[What you should do]:
In the records below, some lines contain the word "right". Copy each of them.

[Information provided]

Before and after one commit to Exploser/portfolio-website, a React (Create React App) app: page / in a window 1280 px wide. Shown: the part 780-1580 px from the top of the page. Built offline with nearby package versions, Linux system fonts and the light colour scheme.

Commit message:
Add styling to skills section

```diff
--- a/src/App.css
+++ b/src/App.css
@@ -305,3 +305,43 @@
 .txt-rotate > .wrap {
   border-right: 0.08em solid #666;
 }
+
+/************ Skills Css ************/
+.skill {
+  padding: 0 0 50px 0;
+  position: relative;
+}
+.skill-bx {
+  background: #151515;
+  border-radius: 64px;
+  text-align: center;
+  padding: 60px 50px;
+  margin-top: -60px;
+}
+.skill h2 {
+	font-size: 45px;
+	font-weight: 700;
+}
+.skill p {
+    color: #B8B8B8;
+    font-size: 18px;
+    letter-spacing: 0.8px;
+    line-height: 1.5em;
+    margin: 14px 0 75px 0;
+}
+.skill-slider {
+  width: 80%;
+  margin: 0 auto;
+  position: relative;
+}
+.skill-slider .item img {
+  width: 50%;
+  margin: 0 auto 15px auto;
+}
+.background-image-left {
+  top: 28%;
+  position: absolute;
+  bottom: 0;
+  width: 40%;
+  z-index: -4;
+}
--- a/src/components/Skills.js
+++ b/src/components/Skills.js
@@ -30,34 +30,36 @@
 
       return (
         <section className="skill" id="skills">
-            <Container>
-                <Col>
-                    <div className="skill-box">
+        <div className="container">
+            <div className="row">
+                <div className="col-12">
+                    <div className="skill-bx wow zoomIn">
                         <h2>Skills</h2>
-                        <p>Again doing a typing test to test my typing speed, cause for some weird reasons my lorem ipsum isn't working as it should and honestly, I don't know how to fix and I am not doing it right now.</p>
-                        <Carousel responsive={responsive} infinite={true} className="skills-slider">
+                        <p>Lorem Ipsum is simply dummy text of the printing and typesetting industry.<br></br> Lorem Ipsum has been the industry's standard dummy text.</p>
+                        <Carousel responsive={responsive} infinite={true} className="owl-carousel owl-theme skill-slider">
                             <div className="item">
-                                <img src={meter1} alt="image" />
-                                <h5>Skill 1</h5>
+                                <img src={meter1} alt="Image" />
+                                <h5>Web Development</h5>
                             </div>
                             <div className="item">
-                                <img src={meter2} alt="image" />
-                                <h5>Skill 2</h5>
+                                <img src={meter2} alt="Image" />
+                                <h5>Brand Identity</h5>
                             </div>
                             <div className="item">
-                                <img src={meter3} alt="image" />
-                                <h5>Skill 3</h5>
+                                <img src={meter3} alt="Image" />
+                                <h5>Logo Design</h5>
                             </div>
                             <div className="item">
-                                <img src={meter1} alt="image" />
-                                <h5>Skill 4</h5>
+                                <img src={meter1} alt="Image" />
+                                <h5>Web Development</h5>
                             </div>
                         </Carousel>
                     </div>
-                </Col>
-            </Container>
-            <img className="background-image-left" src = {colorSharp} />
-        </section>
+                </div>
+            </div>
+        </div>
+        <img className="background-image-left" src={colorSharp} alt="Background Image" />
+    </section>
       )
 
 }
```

[/Information provided]
[Information provided]

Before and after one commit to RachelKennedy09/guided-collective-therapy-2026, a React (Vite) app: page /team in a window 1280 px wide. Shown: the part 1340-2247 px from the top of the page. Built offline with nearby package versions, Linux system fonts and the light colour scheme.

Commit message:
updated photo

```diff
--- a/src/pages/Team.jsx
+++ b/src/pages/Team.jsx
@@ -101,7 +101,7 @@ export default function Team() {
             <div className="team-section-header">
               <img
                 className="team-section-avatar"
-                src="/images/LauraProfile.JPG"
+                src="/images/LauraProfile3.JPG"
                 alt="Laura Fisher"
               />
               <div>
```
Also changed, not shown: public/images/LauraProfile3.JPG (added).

[/Information provided]

[Expected answer]:
   border-right: 0.08em solid #666;
-                        <p>Again doing a typing test to test my typing speed, cause for some weird reasons my lorem ipsum isn't working as it should and honestly, I don't know how to fix and I am not doing it right now.</p>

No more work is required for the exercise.